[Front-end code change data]
• • •

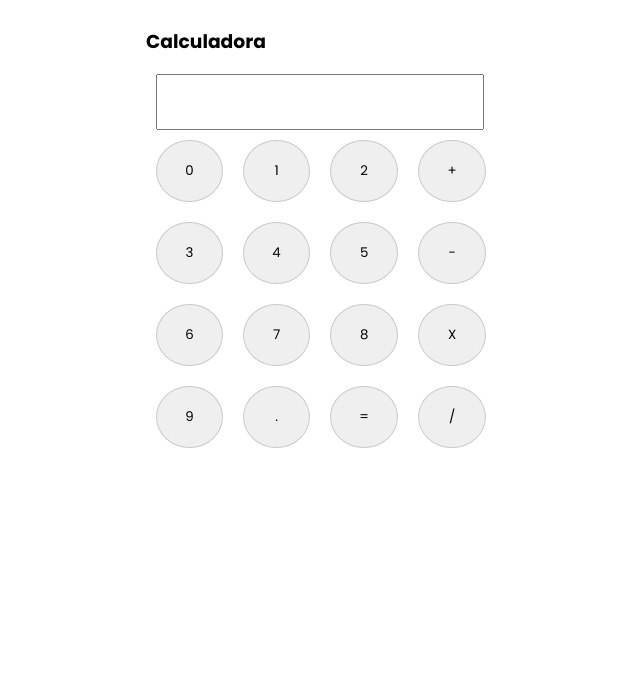
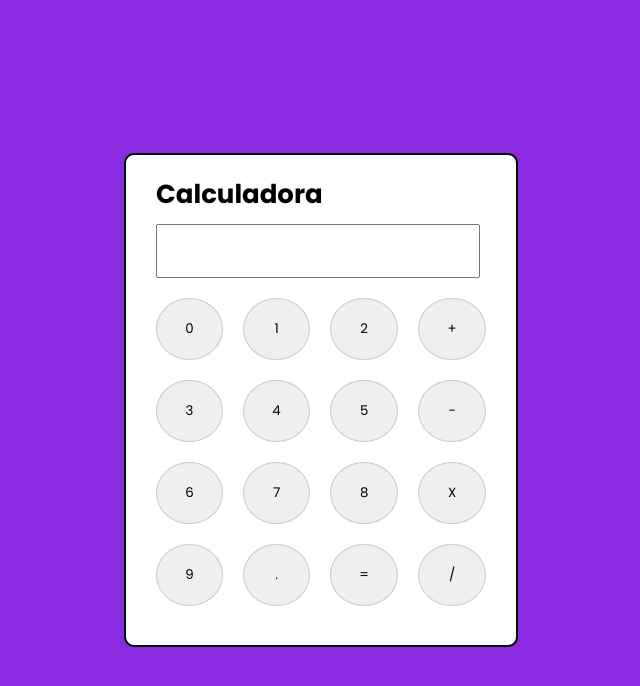
Before and after one commit to mrkaka1/calculator, a plain HTML site: page index.html in a window 1280 px wide. Shown: the whole page, without its empty margins (319-959 px from the left). Drawn offline with Linux system fonts and the light colour scheme.

Commit message:
feat: styles added

```diff
--- a/style.css
+++ b/style.css
@@ -1,10 +1,15 @@
 * {
     font-family: Poppins;
     list-style: none;
+    margin: 0px;
+    padding: 0px;
 }
 
 main {
     display: flex;
+    background-color: blueviolet;
+
+    height: 100vh;
     justify-content: center;
     align-items: center;
 }
@@ -12,7 +17,17 @@ main {
 .calc-skeleton {
     display: flex;
     flex-direction: column;
-    max-width: fit-content;
+    max-width: max-content;
+    height: 450px;
+    padding: 20px;
+    border: 2px solid #000000;
+    background-color: #ffffff;
+    border-radius: 10px;
+}
+
+h3 {
+    font-size: 26px;
+    margin-left: 10px;
 }
 
 input {
@@ -20,6 +35,8 @@ input {
     height: 50px;
     max-width: 320px;
     font-size: xx-large;
+    margin-bottom: 10px;
+    margin-top: 10px;
 }
 
 .numbering {
```
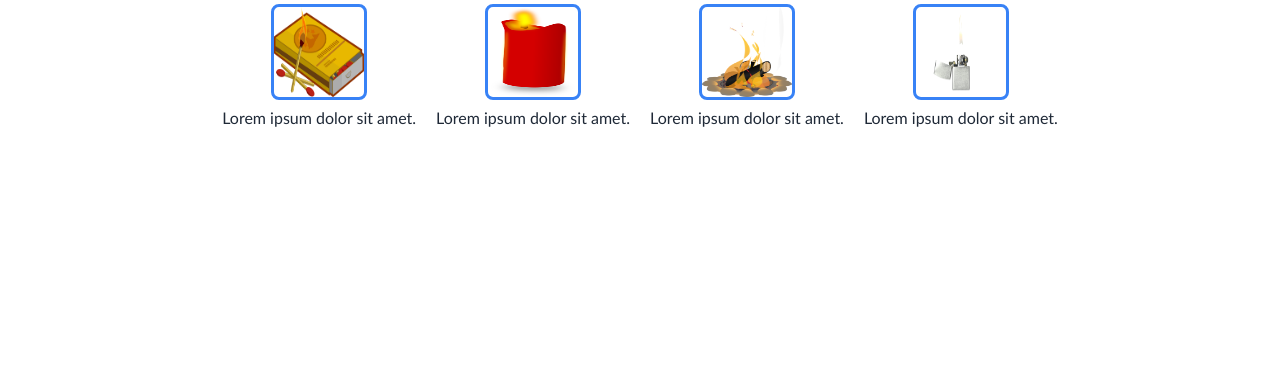
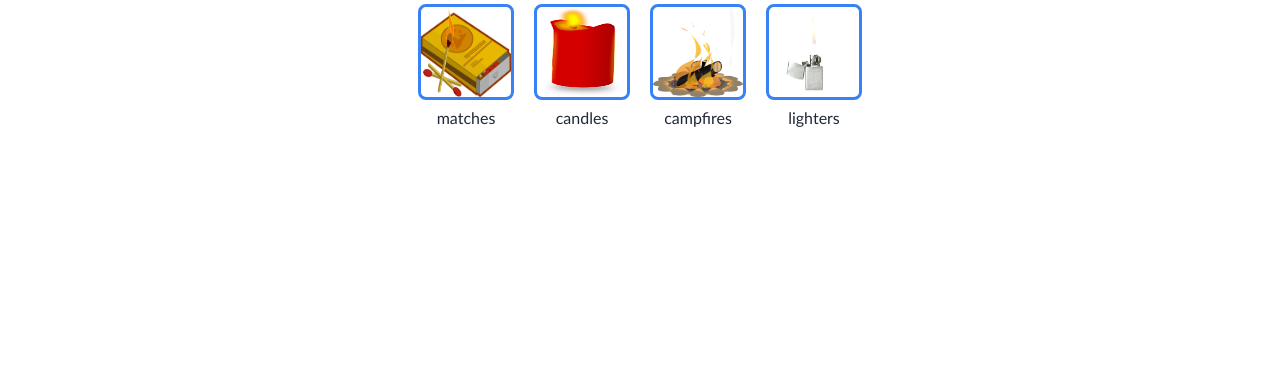
Before and after one commit to Belgarus/Websites, a plain HTML site: page Website.01/index.html in a window 1280 px wide. Shown: the part 425-800 px from the top of the page. Drawn offline with Linux system fonts and the light colour scheme.

Commit message:
added subtext to images

```diff
--- a/Website.01/index.html
+++ b/Website.01/index.html
@@ -33,19 +33,19 @@
     <div class="grid">
       <div class="grid-item">
         <img src="./images/01.matches.png" alt="Matches">
-        <p>Lorem ipsum dolor sit amet.</p>
+        <p>matches</p>
       </div>
       <div class="grid-item">
         <img src="./images/02.candle.png" alt="Candle">
-        <p>Lorem ipsum dolor sit amet.</p>
+        <p>candles</p>
       </div>
       <div class="grid-item">
         <img src="./images/03.campfire.png" alt="Campfire">
-        <p>Lorem ipsum dolor sit amet.</p>
+        <p>campfires</p>
       </div>
       <div class="grid-item">
         <img src="./images/04.lighter.png" alt="Lighter">
-        <p>Lorem ipsum dolor sit amet.</p>
+        <p>lighters</p>
       </div>
     </div>
   </div>
```
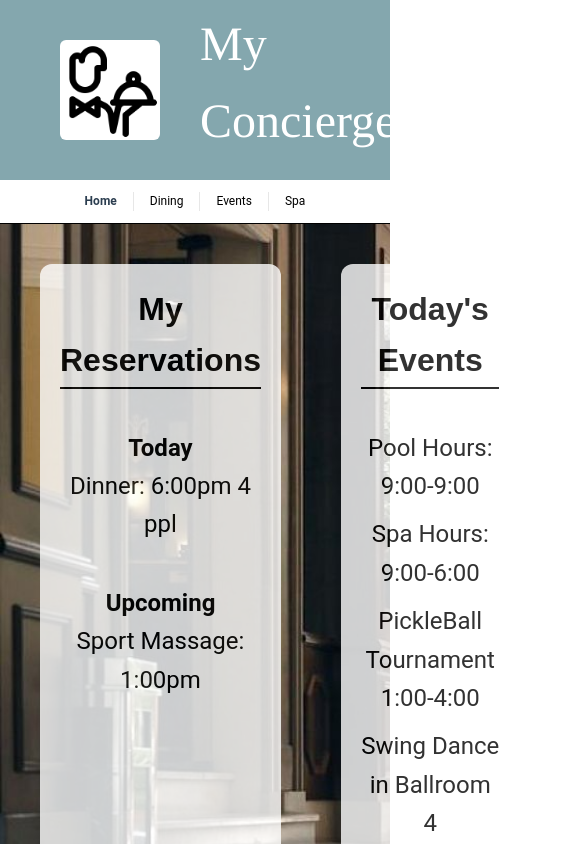
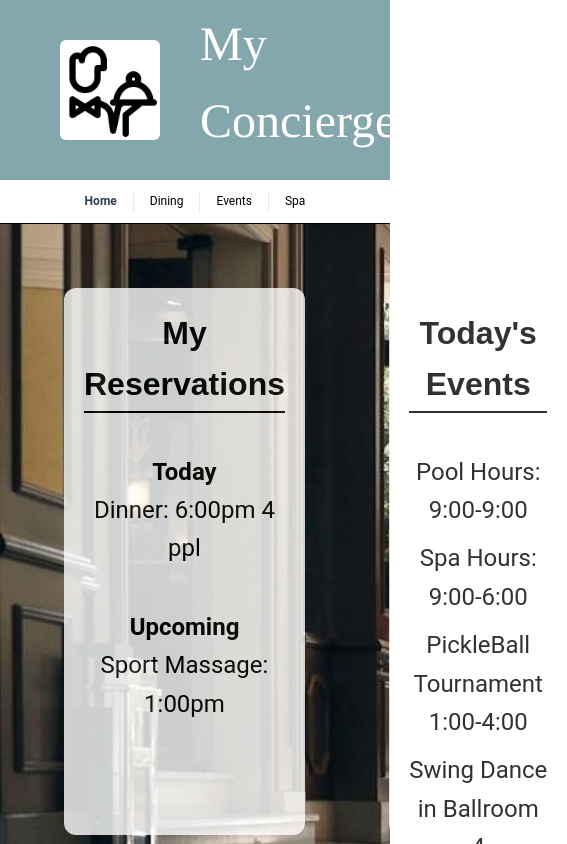
Before and after one commit to jefritter/concierge-web, a Vue app: page / in a window 390 px wide. Shown: the top 844 px of the page, 567 px wide, since content can reach past the window. Built offline with nearby package versions, Linux system fonts and the light colour scheme.

Commit message:
updates padding and gap size for Home page main section

```diff
--- a/src/components/Home.vue
+++ b/src/components/Home.vue
@@ -112,7 +112,7 @@
   main {
     display: flex;
     justify-content: space-between;
-    padding: 8rem;
+    padding: 6rem;
     gap: 6rem;
     height: 80vh;
     .my-res,
@@ -152,8 +152,8 @@
   }
   @media (max-width: 1200px) {
     main {
-      gap: 40px;
-      padding: 40px;
+      gap: 4rem;
+      padding: 4rem;
     }
   }
 }
```
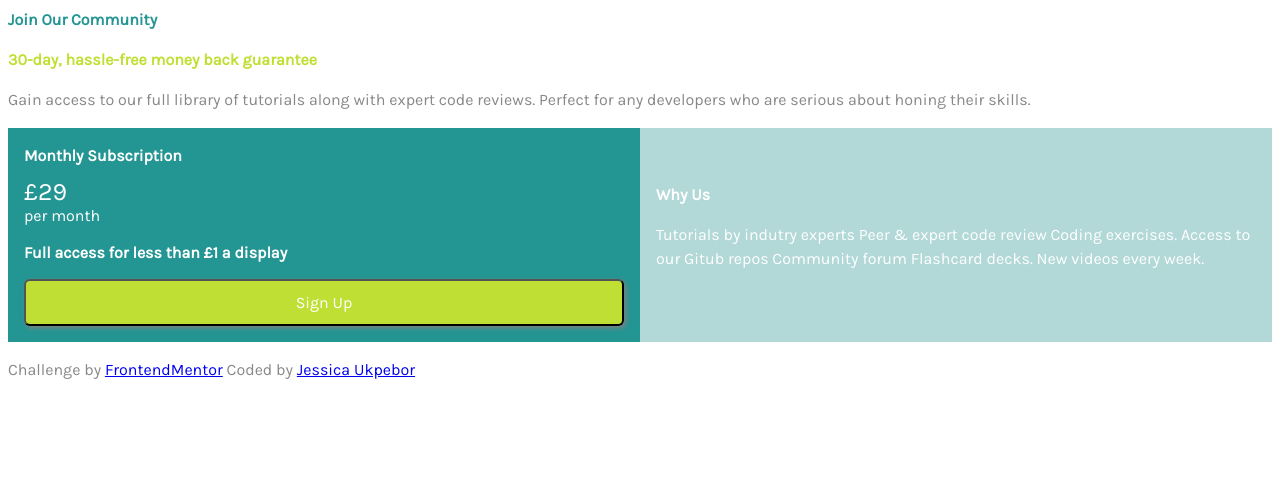
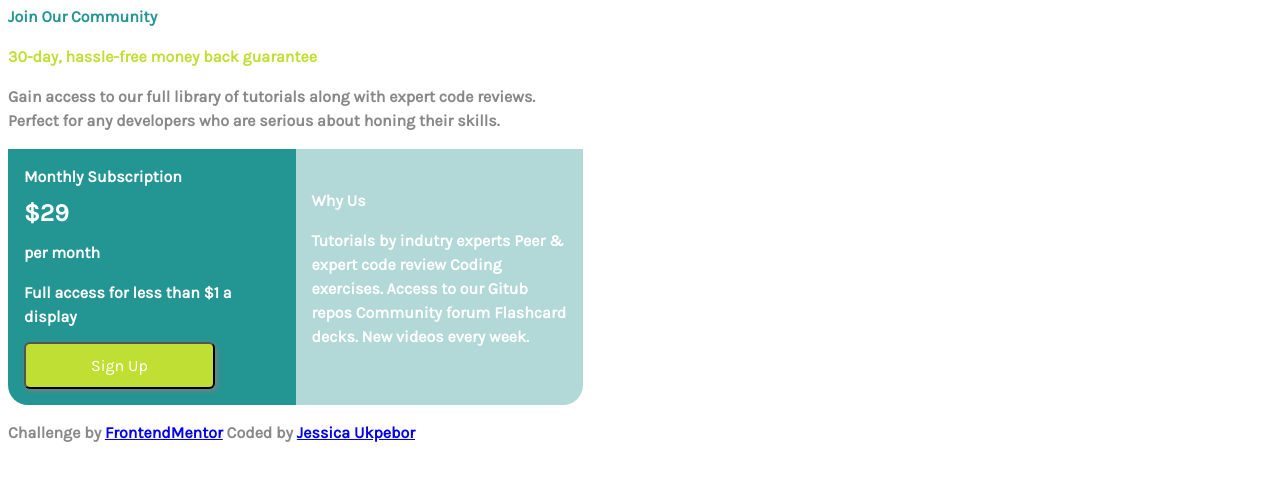
Before and after one commit to JessicaUkpebor/single-price-grid-component-master, a plain HTML site: page index.html in a window 1280 px wide. Drawn offline with Linux system fonts and the light colour scheme.

Commit message:
Update index.html
Version 2

```diff
--- a/index.html
+++ b/index.html
@@ -1,24 +1,5 @@
 <!DOCTYPE html>
-<html lang="en">
-<head>
-  <meta charset="UTF-8">
-  <meta name="viewport" content="width=device-width, initial-scale=1.0"> <!-- displays site properly based on user's device -->
 
-  <link rel="icon" type="image/png" sizes="32x32" href="./images/favicon-32x32.png">
-  <link rel="stylesheet" href="styles.css">
-
-  <title>Frontend Mentor | Single Price Grid Component</title>
-
-</head>
-<body>
-
-  <header> <b>
-Join Our Community
-
-  </header></b>
-
-
-<link href="https://fonts.googleapis.com/css2?family=Karla&display=swap" rel="stylesheet">
 
 <style>
 
@@ -77,31 +58,44 @@ h1 {
 .container {
   display: flex;
 
+
 }
 
 .left-half {
   background-color: #239593;
   flex: 1;
   padding: 1rem;
+  border-radius: 0px 0px 0px 20px;
+  width: 275px;
 
 }
 
 .right-half {
   background-color: #b2d8d8;
   flex: 1;
-  padding: 1rem;
+  width: 255px;
+  padding: 1em;
+  border-radius: 0px 0px 20px 0px
 
 
 }
 
+.container1 {
+  padding: 0px;
+  width: 575px;
+  height: 450px;
+  border-radius:  20px 20px 20px 20px;
+  background-color: white;
+}
 
+.whole {
+
+}
 
 #container {
 
   width: 50%;
 }
-
-
 
 
 
@@ -114,6 +108,32 @@ h1 {
 
 
 
+
+<html lang="en">
+<div class= "container1">
+
+<head>
+  <meta charset="UTF-8">
+  <meta name="viewport" content="width=device-width, initial-scale=1.0"> <!-- displays site properly based on user's device -->
+
+  <link rel="icon" type="image/png" sizes="32x32" href="./images/favicon-32x32.png">
+  <link rel="stylesheet" href="styles.css">
+
+  <title>Frontend Mentor | Single Price Grid Component</title>
+
+</head>
+<body>
+
+  <header> <b>
+Join Our Community
+
+  </header>
+
+
+<link href="https://fonts.googleapis.com/css2?family=Karla&display=swap" rel="stylesheet">
+
+
+
    <h3>
         30-day, hassle-free money back guarantee
    </h3>
@@ -123,14 +143,14 @@ h1 {
 
 
 
- <div class="box-md box-signup">
+ <div class="whole">
      <section class="container">
     <div class="left-half">
         <h1 style="font-size: 16px;"> Monthly Subscription</h1>
-  <span style="vertical-align: text-bottom;color: white; font-size: 25px;"> £29 </span>
-        per month
+  <span style="vertical-align: text-bottom;color: white; font-size: 25px;"> $29
+      <p style="font-size: 16px; color: white;"> per month </span>
 
-        <h2 style="font-size: 16px;">Full access for less than £1 a display</h2>
+        <h2 style="font-size: 16px;">Full access for less than $1 a display</h2>
 
         <button type="button"> Sign Up </button>
 
@@ -146,13 +166,10 @@ h1 {
     </div>
     </div>
     </div>
-
-
-
-
-  <footer>
-  <p>
-    Challenge by <a href="https://www.frontendmentor.io/challenges">FrontendMentor</a>
-    Coded by <a href="https://github.com/folas18">Jessica Ukpebor</a>
-  </p>
-</footer>
+    <footer>
+    <p>
+      Challenge by <a href="https://www.frontendmentor.io/challenges">FrontendMentor</a>
+      Coded by <a href="https://github.com/JessicaUkpebor">Jessica Ukpebor</a>
+    </p>
+  </footer>
+    </div>
```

• • •

## Exercise prompt
Using the data above, count every line that contains the word "wide", then give the count and nothing more.

## Solved problem
4